- Franck Balland
(1) A method that Chloé Delarue doesn’t in fact use... instead of the ready-made, her approach favors imprints of forms and a sort of hacking of existing technical devices: the link to external things is made in a more indirect way.
(2) At the risk of dimming a bit of mystery, the artist mentions, in a note, a nod to the “Sycamore” chip created by Google, which made manifest the superiority of a quantum calculator over a conventional computer. The rabbit is a narrative element of Alice’s Adventures in Wonderland as well as in the movie The Matrix: it signals the arrival of twists that undermine the logical meaning of the stories.
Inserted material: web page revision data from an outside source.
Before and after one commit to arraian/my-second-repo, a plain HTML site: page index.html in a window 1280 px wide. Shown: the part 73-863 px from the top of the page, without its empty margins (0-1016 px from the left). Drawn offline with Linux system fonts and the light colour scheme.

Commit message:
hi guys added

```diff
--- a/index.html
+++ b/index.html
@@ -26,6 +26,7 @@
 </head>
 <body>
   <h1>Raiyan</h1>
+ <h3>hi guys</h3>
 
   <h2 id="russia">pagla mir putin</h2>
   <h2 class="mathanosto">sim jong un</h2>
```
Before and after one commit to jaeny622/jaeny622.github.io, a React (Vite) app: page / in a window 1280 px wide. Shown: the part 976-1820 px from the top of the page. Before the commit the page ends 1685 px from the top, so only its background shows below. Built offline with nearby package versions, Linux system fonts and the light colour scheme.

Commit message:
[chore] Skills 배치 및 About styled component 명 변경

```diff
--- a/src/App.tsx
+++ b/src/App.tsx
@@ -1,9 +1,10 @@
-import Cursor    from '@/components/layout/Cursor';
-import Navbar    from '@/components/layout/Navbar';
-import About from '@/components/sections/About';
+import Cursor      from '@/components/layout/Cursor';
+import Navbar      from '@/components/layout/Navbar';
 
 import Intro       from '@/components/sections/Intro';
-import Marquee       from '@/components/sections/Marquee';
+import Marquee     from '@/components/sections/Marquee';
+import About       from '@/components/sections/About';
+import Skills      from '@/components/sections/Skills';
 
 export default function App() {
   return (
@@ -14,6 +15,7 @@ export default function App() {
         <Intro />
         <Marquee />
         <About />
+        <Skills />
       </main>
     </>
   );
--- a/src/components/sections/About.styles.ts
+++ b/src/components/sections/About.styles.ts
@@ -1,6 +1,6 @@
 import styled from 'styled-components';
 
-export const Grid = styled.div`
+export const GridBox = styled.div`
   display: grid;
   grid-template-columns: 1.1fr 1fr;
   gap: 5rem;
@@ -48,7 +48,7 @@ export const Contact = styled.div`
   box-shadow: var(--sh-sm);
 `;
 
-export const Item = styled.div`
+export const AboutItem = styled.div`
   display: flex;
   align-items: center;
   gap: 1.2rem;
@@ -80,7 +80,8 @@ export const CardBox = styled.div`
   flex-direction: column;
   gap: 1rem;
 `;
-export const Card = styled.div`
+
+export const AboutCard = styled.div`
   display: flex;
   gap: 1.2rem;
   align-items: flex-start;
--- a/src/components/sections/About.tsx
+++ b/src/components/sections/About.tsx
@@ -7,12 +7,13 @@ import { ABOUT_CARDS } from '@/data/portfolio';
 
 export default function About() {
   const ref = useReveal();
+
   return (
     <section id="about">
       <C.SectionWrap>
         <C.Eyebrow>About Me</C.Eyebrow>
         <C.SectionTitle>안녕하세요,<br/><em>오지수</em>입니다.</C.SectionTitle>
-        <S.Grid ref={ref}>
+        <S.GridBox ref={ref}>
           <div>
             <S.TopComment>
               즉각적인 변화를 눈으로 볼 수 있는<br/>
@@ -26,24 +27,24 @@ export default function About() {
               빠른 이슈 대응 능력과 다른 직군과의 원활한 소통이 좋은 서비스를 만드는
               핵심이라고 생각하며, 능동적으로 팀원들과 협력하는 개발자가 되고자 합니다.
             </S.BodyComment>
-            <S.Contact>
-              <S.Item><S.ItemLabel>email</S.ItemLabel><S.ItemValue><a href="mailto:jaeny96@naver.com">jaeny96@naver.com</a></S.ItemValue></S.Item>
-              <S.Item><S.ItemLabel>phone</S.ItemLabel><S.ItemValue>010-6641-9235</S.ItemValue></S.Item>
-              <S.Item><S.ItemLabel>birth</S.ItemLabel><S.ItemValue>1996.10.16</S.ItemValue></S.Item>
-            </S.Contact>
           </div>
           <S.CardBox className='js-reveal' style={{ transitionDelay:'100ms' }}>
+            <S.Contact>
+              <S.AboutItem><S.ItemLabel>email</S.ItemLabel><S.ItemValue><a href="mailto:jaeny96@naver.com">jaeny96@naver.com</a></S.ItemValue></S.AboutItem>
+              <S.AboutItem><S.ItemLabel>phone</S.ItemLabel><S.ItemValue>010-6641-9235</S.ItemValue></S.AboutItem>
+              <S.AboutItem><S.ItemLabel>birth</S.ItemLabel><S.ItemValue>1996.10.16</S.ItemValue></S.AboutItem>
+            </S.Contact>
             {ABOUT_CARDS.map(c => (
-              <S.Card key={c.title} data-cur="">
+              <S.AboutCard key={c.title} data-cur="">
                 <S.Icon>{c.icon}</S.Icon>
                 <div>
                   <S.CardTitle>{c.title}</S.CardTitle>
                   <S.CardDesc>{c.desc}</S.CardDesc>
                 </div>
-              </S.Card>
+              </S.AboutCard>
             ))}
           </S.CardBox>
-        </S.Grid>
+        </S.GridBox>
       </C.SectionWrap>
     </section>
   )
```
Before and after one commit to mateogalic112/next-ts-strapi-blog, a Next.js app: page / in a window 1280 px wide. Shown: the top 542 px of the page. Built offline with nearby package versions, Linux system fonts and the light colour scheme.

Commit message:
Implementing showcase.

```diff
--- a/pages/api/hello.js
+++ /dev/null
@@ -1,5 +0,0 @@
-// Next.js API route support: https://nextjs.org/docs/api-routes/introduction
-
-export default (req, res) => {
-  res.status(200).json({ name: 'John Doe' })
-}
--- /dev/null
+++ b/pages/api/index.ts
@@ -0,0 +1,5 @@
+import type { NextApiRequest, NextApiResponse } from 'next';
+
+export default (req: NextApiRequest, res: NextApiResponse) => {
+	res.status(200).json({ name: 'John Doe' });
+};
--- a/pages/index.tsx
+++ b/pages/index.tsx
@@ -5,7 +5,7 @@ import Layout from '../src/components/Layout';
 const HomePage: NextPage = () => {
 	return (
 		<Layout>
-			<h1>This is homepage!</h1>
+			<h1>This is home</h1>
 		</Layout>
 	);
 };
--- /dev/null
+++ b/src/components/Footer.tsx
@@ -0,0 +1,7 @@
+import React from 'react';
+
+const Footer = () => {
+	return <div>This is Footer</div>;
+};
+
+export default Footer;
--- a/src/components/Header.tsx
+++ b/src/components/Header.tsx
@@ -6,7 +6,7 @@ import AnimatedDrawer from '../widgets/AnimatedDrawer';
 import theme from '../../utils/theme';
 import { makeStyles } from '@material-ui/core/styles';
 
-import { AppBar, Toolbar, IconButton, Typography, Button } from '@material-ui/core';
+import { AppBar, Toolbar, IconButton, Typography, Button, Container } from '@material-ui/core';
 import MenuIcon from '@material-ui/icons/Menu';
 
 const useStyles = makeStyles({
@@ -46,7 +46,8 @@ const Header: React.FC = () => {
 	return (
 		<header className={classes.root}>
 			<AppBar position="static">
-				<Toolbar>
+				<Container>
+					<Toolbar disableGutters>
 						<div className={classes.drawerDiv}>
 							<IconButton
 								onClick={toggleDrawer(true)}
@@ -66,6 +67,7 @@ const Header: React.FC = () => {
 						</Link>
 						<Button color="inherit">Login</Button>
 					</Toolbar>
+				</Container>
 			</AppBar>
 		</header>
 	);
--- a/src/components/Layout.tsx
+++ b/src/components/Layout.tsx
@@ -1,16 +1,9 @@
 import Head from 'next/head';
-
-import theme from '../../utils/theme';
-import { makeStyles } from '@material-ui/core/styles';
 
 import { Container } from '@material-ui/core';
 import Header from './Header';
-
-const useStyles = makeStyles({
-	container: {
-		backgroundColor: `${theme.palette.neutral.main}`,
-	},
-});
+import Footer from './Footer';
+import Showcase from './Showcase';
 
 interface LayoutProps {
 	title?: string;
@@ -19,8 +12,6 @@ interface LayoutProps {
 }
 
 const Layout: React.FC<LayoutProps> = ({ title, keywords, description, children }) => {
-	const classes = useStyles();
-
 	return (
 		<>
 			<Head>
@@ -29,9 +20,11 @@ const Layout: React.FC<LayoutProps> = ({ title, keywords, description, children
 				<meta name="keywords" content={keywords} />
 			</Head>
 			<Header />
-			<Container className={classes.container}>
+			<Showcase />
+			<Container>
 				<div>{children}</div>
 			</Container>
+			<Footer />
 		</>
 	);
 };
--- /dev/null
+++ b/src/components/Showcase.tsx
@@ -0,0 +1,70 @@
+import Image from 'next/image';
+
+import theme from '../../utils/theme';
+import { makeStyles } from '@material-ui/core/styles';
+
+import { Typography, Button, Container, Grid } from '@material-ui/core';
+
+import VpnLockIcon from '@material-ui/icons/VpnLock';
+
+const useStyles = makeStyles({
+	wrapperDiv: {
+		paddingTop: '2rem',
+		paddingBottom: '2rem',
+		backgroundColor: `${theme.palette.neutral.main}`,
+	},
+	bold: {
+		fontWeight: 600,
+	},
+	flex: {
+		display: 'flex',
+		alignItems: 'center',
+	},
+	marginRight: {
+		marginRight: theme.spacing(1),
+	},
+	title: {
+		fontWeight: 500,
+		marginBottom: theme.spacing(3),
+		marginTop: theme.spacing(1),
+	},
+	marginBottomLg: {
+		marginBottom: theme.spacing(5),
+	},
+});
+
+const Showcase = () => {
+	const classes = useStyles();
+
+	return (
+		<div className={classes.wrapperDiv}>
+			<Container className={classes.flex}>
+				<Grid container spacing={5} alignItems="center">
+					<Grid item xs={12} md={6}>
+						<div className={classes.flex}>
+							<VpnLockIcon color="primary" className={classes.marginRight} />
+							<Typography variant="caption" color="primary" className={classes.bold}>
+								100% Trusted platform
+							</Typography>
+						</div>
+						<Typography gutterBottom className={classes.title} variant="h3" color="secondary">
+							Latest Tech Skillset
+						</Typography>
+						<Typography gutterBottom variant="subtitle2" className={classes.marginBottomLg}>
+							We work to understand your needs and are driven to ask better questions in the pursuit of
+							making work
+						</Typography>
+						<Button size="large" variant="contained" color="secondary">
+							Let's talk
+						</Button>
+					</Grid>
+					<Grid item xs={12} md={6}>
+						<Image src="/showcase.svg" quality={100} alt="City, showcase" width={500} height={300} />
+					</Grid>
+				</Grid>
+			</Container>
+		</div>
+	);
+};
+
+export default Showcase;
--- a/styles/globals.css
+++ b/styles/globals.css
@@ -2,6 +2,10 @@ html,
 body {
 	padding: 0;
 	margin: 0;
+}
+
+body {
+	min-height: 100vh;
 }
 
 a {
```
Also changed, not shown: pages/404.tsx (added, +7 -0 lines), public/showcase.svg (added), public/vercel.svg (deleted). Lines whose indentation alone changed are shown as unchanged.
Finally, note that the essayist Pacôme Thiellement, in a recent book entitled Sycomore Sickamour (PUF, 2018) insisted on the symbolic dimension of the sycamore in Wil- liam Shakespeare’s oeuvre. In the tragedy Romeo and Juliet, the tree becomes the refuge of “sick amour” — sick love.
(3) “Lost Futures” is Mark Fischer’s first chapter in Spectres de ma vie, écrits sur la dépression, l’hantologie et les futurs perdus, Entremonde, Geneva, 2021.